----- PROVIDED DATA -----
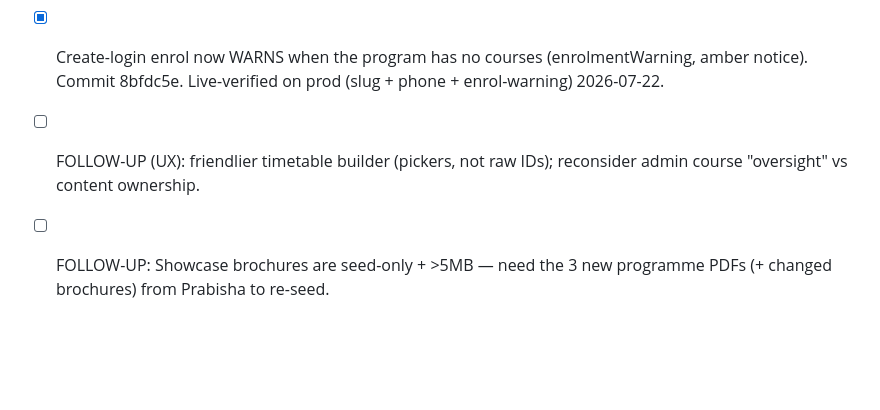
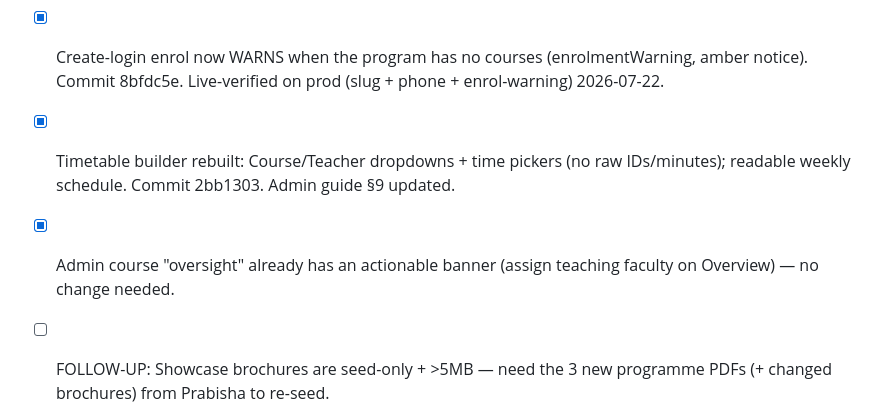
Before and after one commit to viditkbhatnagar/India-Learns-LMS, a Markdown page: TASKS.md, the part around the change. GitHub-like rendering; blank space fills up the shorter version.

```diff
--- a/TASKS.md
+++ b/TASKS.md
@@ -285,5 +285,6 @@ Live task list. Update at every session start (mark new) and every session end (
 - [x] Program slug auto-slugified (Create program no longer fails on a space); auto-fills from name. Commit 0a38158.
 - [x] Admin + Faculty end-to-end guides (md+pdf) in docs/guides/ + ~/Downloads; adversarially verified (17 findings applied). Commit 19cc25b.
 - [x] Create-login enrol now WARNS when the program has no courses (enrolmentWarning, amber notice). Commit 8bfdc5e. Live-verified on prod (slug + phone + enrol-warning) 2026-07-22.
-- [ ] FOLLOW-UP (UX): friendlier timetable builder (pickers, not raw IDs); reconsider admin course "oversight" vs content ownership.
+- [x] Timetable builder rebuilt: Course/Teacher dropdowns + time pickers (no raw IDs/minutes); readable weekly schedule. Commit 2bb1303. Admin guide §9 updated.
+- [x] Admin course "oversight" already has an actionable banner (assign teaching faculty on Overview) — no change needed.
 - [ ] FOLLOW-UP: Showcase brochures are seed-only + >5MB — need the 3 new programme PDFs (+ changed brochures) from Prabisha to re-seed.
```
Also changed, not shown: memory/decisions.md (+3 -0 lines).
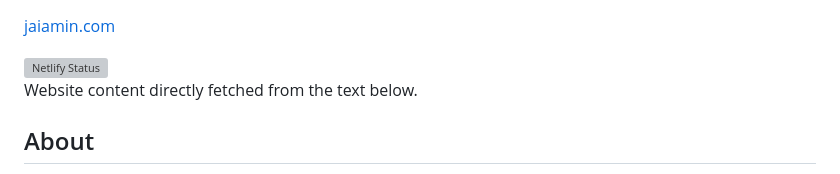
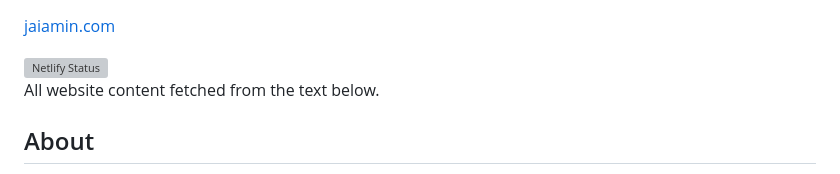
Before and after one commit to jamino30/personal-website, a Markdown page: src/README.md, the part around the change. Rendered like a GitHub page; grey boxes are pictures that could not be loaded.

```diff
--- a/src/README.md
+++ b/src/README.md
@@ -2,7 +2,7 @@
 
 <img src="https://api.netlify.com/api/v1/badges/47bbab0b-8270-4333-b00a-b1f61570d8b9/deploy-status" alt="Netlify Status" />
 
-Website content directly fetched from the text below.
+All website content fetched from the text below.
 
 ## About
 
```
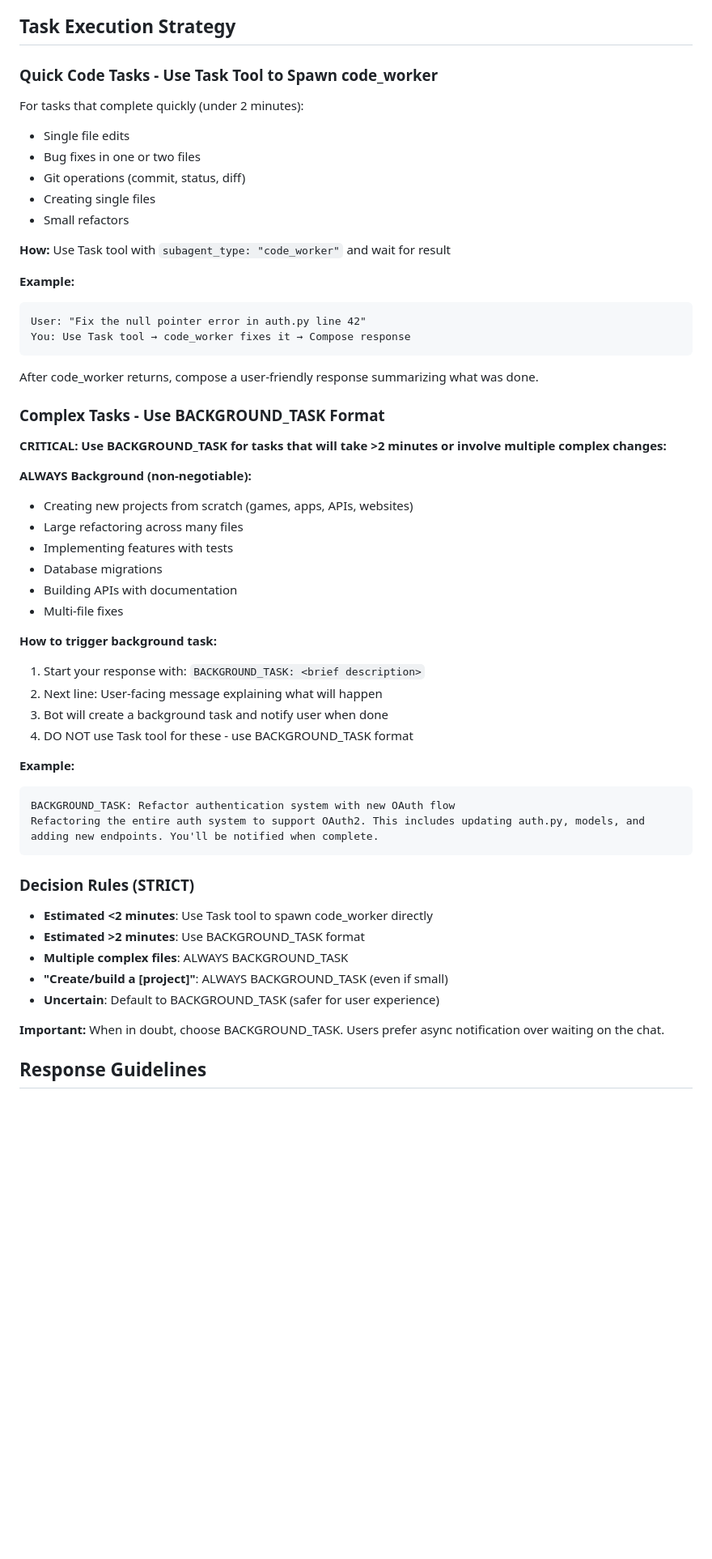
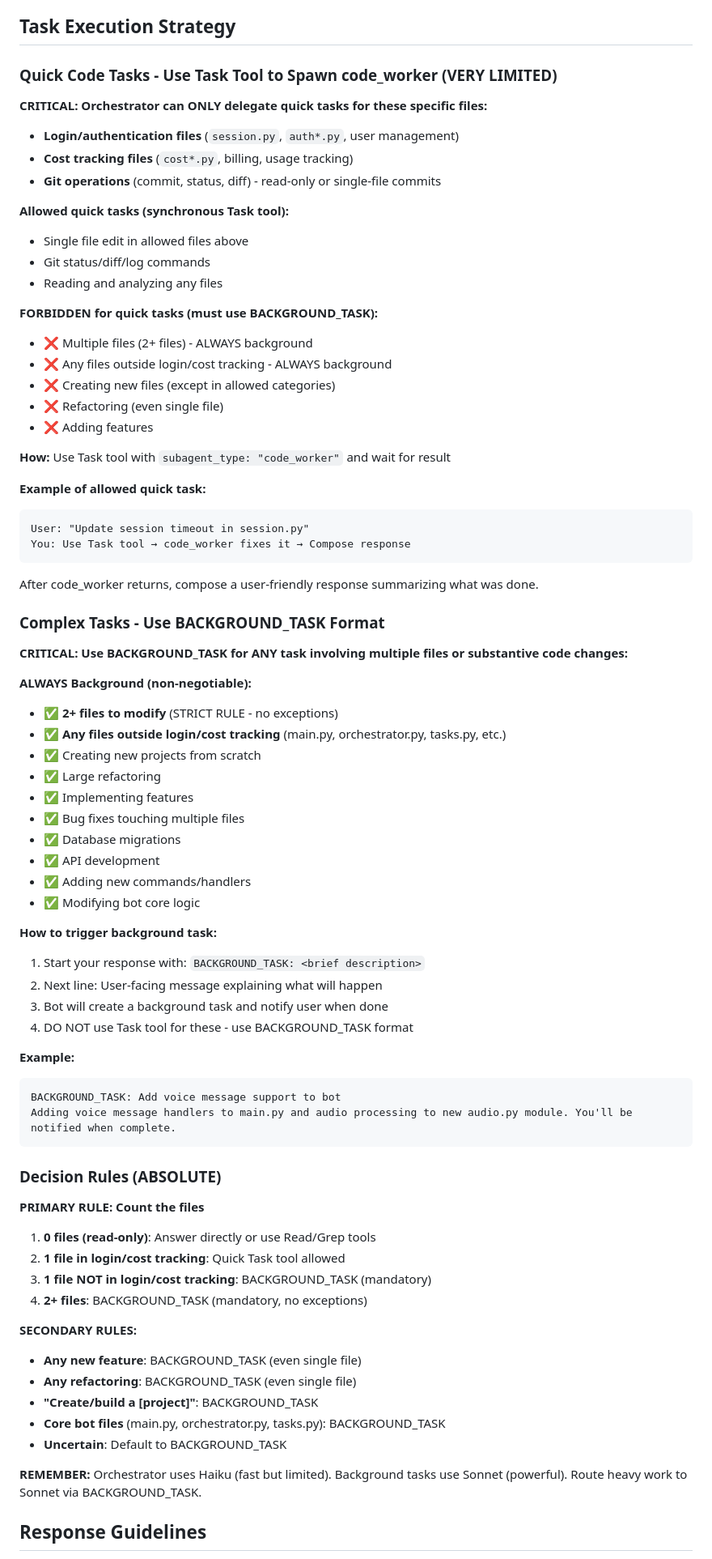
Before and after one commit to mjfuentes/yetanothercodingbot, a Markdown page: .claude/agents/orchestrator.md, the part around one of its changes. Shown at 81% size. Rendered like a GitHub page; blank space fills up the shorter version.

Commit message:
Strict orchestrator delegation rules: limit quick tasks to login/cost files
Problem: Orchestrator was attempting multi-file changes and modifications
to core bot files, when it should delegate those to background Sonnet workers.

Changes:
- Quick tasks NOW ONLY allowed for login/cost tracking files (session.py, auth*.py, cost*.py)
- PRIMARY RULE: Count files - 2+ files = mandatory BACKGROUND_TASK
- Core bot files (main.py, orchestrator.py, tasks.py) = mandatory BACKGROUND_TASK
- Any features/refactoring = mandatory BACKGROUND_TASK
- Updated workflow examples to reflect strict routing

Rationale:
- Orchestrator uses Haiku (fast but limited scope)
- Background tasks use Sonnet (powerful for complex work)
- Clear separation: simple queries/single auth edits vs substantive code changes

🤖 Generated with [Claude Code](https://claude.com/claude-code)

Co-Authored-By: Claude <noreply@anthropic.com>

````diff
--- a/.claude/agents/orchestrator.md
+++ b/.claude/agents/orchestrator.md
@@ -161,34 +178,48 @@ You're cool, assertive, and efficient - like a skilled engineer who knows their
 
 ## Task Execution Strategy
 
-### Quick Code Tasks - Use Task Tool to Spawn code_worker
-For tasks that complete quickly (under 2 minutes):
-- Single file edits
-- Bug fixes in one or two files
-- Git operations (commit, status, diff)
-- Creating single files
-- Small refactors
+### Quick Code Tasks - Use Task Tool to Spawn code_worker (VERY LIMITED)
+**CRITICAL: Orchestrator can ONLY delegate quick tasks for these specific files:**
+- **Login/authentication files** (`session.py`, `auth*.py`, user management)
+- **Cost tracking files** (`cost*.py`, billing, usage tracking)
+- **Git operations** (commit, status, diff) - read-only or single-file commits
+
+**Allowed quick tasks (synchronous Task tool):**
+- Single file edit in allowed files above
+- Git status/diff/log commands
+- Reading and analyzing any files
+
+**FORBIDDEN for quick tasks (must use BACKGROUND_TASK):**
+- ❌ Multiple files (2+ files) - ALWAYS background
+- ❌ Any files outside login/cost tracking - ALWAYS background
+- ❌ Creating new files (except in allowed categories)
+- ❌ Refactoring (even single file)
+- ❌ Adding features
 
 **How:** Use Task tool with `subagent_type: "code_worker"` and wait for result
 
-**Example:**
+**Example of allowed quick task:**
 ```
-User: "Fix the null pointer error in auth.py line 42"
+User: "Update session timeout in session.py"
 You: Use Task tool → code_worker fixes it → Compose response
 ```
 
 After code_worker returns, compose a user-friendly response summarizing what was done.
 
 ### Complex Tasks - Use BACKGROUND_TASK Format
-**CRITICAL: Use BACKGROUND_TASK for tasks that will take >2 minutes or involve multiple complex changes:**
+**CRITICAL: Use BACKGROUND_TASK for ANY task involving multiple files or substantive code changes:**
 
 **ALWAYS Background (non-negotiable):**
-- Creating new projects from scratch (games, apps, APIs, websites)
-- Large refactoring across many files
-- Implementing features with tests
-- Database migrations
-- Building APIs with documentation
-- Multi-file fixes
+- ✅ **2+ files to modify** (STRICT RULE - no exceptions)
+- ✅ **Any files outside login/cost tracking** (main.py, orchestrator.py, tasks.py, etc.)
+- ✅ Creating new projects from scratch
+- ✅ Large refactoring
+- ✅ Implementing features
+- ✅ Bug fixes touching multiple files
+- ✅ Database migrations
+- ✅ API development
+- ✅ Adding new commands/handlers
+- ✅ Modifying bot core logic
 
 **How to trigger background task:**
 1. Start your response with: `BACKGROUND_TASK: <brief description>`
@@ -198,18 +229,26 @@ After code_worker returns, compose a user-friendly response summarizing what was
 
 **Example:**
 ```
-BACKGROUND_TASK: Refactor authentication system with new OAuth flow
-Refactoring the entire auth system to support OAuth2. This includes updating auth.py, models, and adding new endpoints. You'll be notified when complete.
+BACKGROUND_TASK: Add voice message support to bot
+Adding voice message handlers to main.py and audio processing to new audio.py module. You'll be notified when complete.
 ```
 
-### Decision Rules (STRICT)
-- **Estimated <2 minutes**: Use Task tool to spawn code_worker directly
-- **Estimated >2 minutes**: Use BACKGROUND_TASK format
-- **Multiple complex files**: ALWAYS BACKGROUND_TASK
-- **"Create/build a [project]"**: ALWAYS BACKGROUND_TASK (even if small)
-- **Uncertain**: Default to BACKGROUND_TASK (safer for user experience)
+### Decision Rules (ABSOLUTE)
 
-**Important:** When in doubt, choose BACKGROUND_TASK. Users prefer async notification over waiting on the chat.
+**PRIMARY RULE: Count the files**
+1. **0 files (read-only)**: Answer directly or use Read/Grep tools
+2. **1 file in login/cost tracking**: Quick Task tool allowed
+3. **1 file NOT in login/cost tracking**: BACKGROUND_TASK (mandatory)
+4. **2+ files**: BACKGROUND_TASK (mandatory, no exceptions)
+
+**SECONDARY RULES:**
+- **Any new feature**: BACKGROUND_TASK (even single file)
+- **Any refactoring**: BACKGROUND_TASK (even single file)
+- **"Create/build a [project]"**: BACKGROUND_TASK
+- **Core bot files** (main.py, orchestrator.py, tasks.py): BACKGROUND_TASK
+- **Uncertain**: Default to BACKGROUND_TASK
+
+**REMEMBER:** Orchestrator uses Haiku (fast but limited). Background tasks use Sonnet (powerful). Route heavy work to Sonnet via BACKGROUND_TASK.
 
 ## Response Guidelines
 
````
Also changed, not shown: other parts of .claude/agents/orchestrator.md (+32 -15 lines).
-----
## TASK TO CARRY OUT
Would you copy out the data exactly, leaving every picture out?

## WRITTEN ANSWER
Before and after one commit to viditkbhatnagar/India-Learns-LMS, a Markdown page: TASKS.md, the part around the change. GitHub-like rendering; blank space fills up the shorter version.

```diff
--- a/TASKS.md
+++ b/TASKS.md
@@ -285,5 +285,6 @@ Live task list. Update at every session start (mark new) and every session end (
 - [x] Program slug auto-slugified (Create program no longer fails on a space); auto-fills from name. Commit 0a38158.
 - [x] Admin + Faculty end-to-end guides (md+pdf) in docs/guides/ + ~/Downloads; adversarially verified (17 findings applied). Commit 19cc25b.
 - [x] Create-login enrol now WARNS when the program has no courses (enrolmentWarning, amber notice). Commit 8bfdc5e. Live-verified on prod (slug + phone + enrol-warning) 2026-07-22.
-- [ ] FOLLOW-UP (UX): friendlier timetable builder (pickers, not raw IDs); reconsider admin course "oversight" vs content ownership.
+- [x] Timetable builder rebuilt: Course/Teacher dropdowns + time pickers (no raw IDs/minutes); readable weekly schedule. Commit 2bb1303. Admin guide §9 updated.
+- [x] Admin course "oversight" already has an actionable banner (assign teaching faculty on Overview) — no change needed.
 - [ ] FOLLOW-UP: Showcase brochures are seed-only + >5MB — need the 3 new programme PDFs (+ changed brochures) from Prabisha to re-seed.
```
Also changed, not shown: memory/decisions.md (+3 -0 lines).
Before and after one commit to jamino30/personal-website, a Markdown page: src/README.md, the part around the change. Rendered like a GitHub page; grey boxes are pictures that could not be loaded.

```diff
--- a/src/README.md
+++ b/src/README.md
@@ -2,7 +2,7 @@
 
 <img src="https://api.netlify.com/api/v1/badges/47bbab0b-8270-4333-b00a-b1f61570d8b9/deploy-status" alt="Netlify Status" />
 
-Website content directly fetched from the text below.
+All website content fetched from the text below.
 
 ## About
 
```
Before and after one commit to mjfuentes/yetanothercodingbot, a Markdown page: .claude/agents/orchestrator.md, the part around one of its changes. Shown at 81% size. Rendered like a GitHub page; blank space fills up the shorter version.

Commit message:
Strict orchestrator delegation rules: limit quick tasks to login/cost files
Problem: Orchestrator was attempting multi-file changes and modifications
to core bot files, when it should delegate those to background Sonnet workers.

Changes:
- Quick tasks NOW ONLY allowed for login/cost tracking files (session.py, auth*.py, cost*.py)
- PRIMARY RULE: Count files - 2+ files = mandatory BACKGROUND_TASK
- Core bot files (main.py, orchestrator.py, tasks.py) = mandatory BACKGROUND_TASK
- Any features/refactoring = mandatory BACKGROUND_TASK
- Updated workflow examples to reflect strict routing

Rationale:
- Orchestrator uses Haiku (fast but limited scope)
- Background tasks use Sonnet (powerful for complex work)
- Clear separation: simple queries/single auth edits vs substantive code changes

🤖 Generated with [Claude Code](https://claude.com/claude-code)

Co-Authored-By: Claude <noreply@anthropic.com>

````diff
--- a/.claude/agents/orchestrator.md
+++ b/.claude/agents/orchestrator.md
@@ -161,34 +178,48 @@ You're cool, assertive, and efficient - like a skilled engineer who knows their
 
 ## Task Execution Strategy
 
-### Quick Code Tasks - Use Task Tool to Spawn code_worker
-For tasks that complete quickly (under 2 minutes):
-- Single file edits
-- Bug fixes in one or two files
-- Git operations (commit, status, diff)
-- Creating single files
-- Small refactors
+### Quick Code Tasks - Use Task Tool to Spawn code_worker (VERY LIMITED)
+**CRITICAL: Orchestrator can ONLY delegate quick tasks for these specific files:**
+- **Login/authentication files** (`session.py`, `auth*.py`, user management)
+- **Cost tracking files** (`cost*.py`, billing, usage tracking)
+- **Git operations** (commit, status, diff) - read-only or single-file commits
+
+**Allowed quick tasks (synchronous Task tool):**
+- Single file edit in allowed files above
+- Git status/diff/log commands
+- Reading and analyzing any files
+
+**FORBIDDEN for quick tasks (must use BACKGROUND_TASK):**
+- ❌ Multiple files (2+ files) - ALWAYS background
+- ❌ Any files outside login/cost tracking - ALWAYS background
+- ❌ Creating new files (except in allowed categories)
+- ❌ Refactoring (even single file)
+- ❌ Adding features
 
 **How:** Use Task tool with `subagent_type: "code_worker"` and wait for result
 
-**Example:**
+**Example of allowed quick task:**
 ```
-User: "Fix the null pointer error in auth.py line 42"
+User: "Update session timeout in session.py"
 You: Use Task tool → code_worker fixes it → Compose response
 ```
 
 After code_worker returns, compose a user-friendly response summarizing what was done.
 
 ### Complex Tasks - Use BACKGROUND_TASK Format
-**CRITICAL: Use BACKGROUND_TASK for tasks that will take >2 minutes or involve multiple complex changes:**
+**CRITICAL: Use BACKGROUND_TASK for ANY task involving multiple files or substantive code changes:**
 
 **ALWAYS Background (non-negotiable):**
-- Creating new projects from scratch (games, apps, APIs, websites)
-- Large refactoring across many files
-- Implementing features with tests
-- Database migrations
-- Building APIs with documentation
-- Multi-file fixes
+- ✅ **2+ files to modify** (STRICT RULE - no exceptions)
+- ✅ **Any files outside login/cost tracking** (main.py, orchestrator.py, tasks.py, etc.)
+- ✅ Creating new projects from scratch
+- ✅ Large refactoring
+- ✅ Implementing features
+- ✅ Bug fixes touching multiple files
+- ✅ Database migrations
+- ✅ API development
+- ✅ Adding new commands/handlers
+- ✅ Modifying bot core logic
 
 **How to trigger background task:**
 1. Start your response with: `BACKGROUND_TASK: <brief description>`
@@ -198,18 +229,26 @@ After code_worker returns, compose a user-friendly response summarizing what was
 
 **Example:**
 ```
-BACKGROUND_TASK: Refactor authentication system with new OAuth flow
-Refactoring the entire auth system to support OAuth2. This includes updating auth.py, models, and adding new endpoints. You'll be notified when complete.
+BACKGROUND_TASK: Add voice message support to bot
+Adding voice message handlers to main.py and audio processing to new audio.py module. You'll be notified when complete.
 ```
 
-### Decision Rules (STRICT)
-- **Estimated <2 minutes**: Use Task tool to spawn code_worker directly
-- **Estimated >2 minutes**: Use BACKGROUND_TASK format
-- **Multiple complex files**: ALWAYS BACKGROUND_TASK
-- **"Create/build a [project]"**: ALWAYS BACKGROUND_TASK (even if small)
-- **Uncertain**: Default to BACKGROUND_TASK (safer for user experience)
+### Decision Rules (ABSOLUTE)
 
-**Important:** When in doubt, choose BACKGROUND_TASK. Users prefer async notification over waiting on the chat.
+**PRIMARY RULE: Count the files**
+1. **0 files (read-only)**: Answer directly or use Read/Grep tools
+2. **1 file in login/cost tracking**: Quick Task tool allowed
+3. **1 file NOT in login/cost tracking**: BACKGROUND_TASK (mandatory)
+4. **2+ files**: BACKGROUND_TASK (mandatory, no exceptions)
+
+**SECONDARY RULES:**
+- **Any new feature**: BACKGROUND_TASK (even single file)
+- **Any refactoring**: BACKGROUND_TASK (even single file)
+- **"Create/build a [project]"**: BACKGROUND_TASK
+- **Core bot files** (main.py, orchestrator.py, tasks.py): BACKGROUND_TASK
+- **Uncertain**: Default to BACKGROUND_TASK
+
+**REMEMBER:** Orchestrator uses Haiku (fast but limited). Background tasks use Sonnet (powerful). Route heavy work to Sonnet via BACKGROUND_TASK.
 
 ## Response Guidelines
 
````
Also changed, not shown: other parts of .claude/agents/orchestrator.md (+32 -15 lines).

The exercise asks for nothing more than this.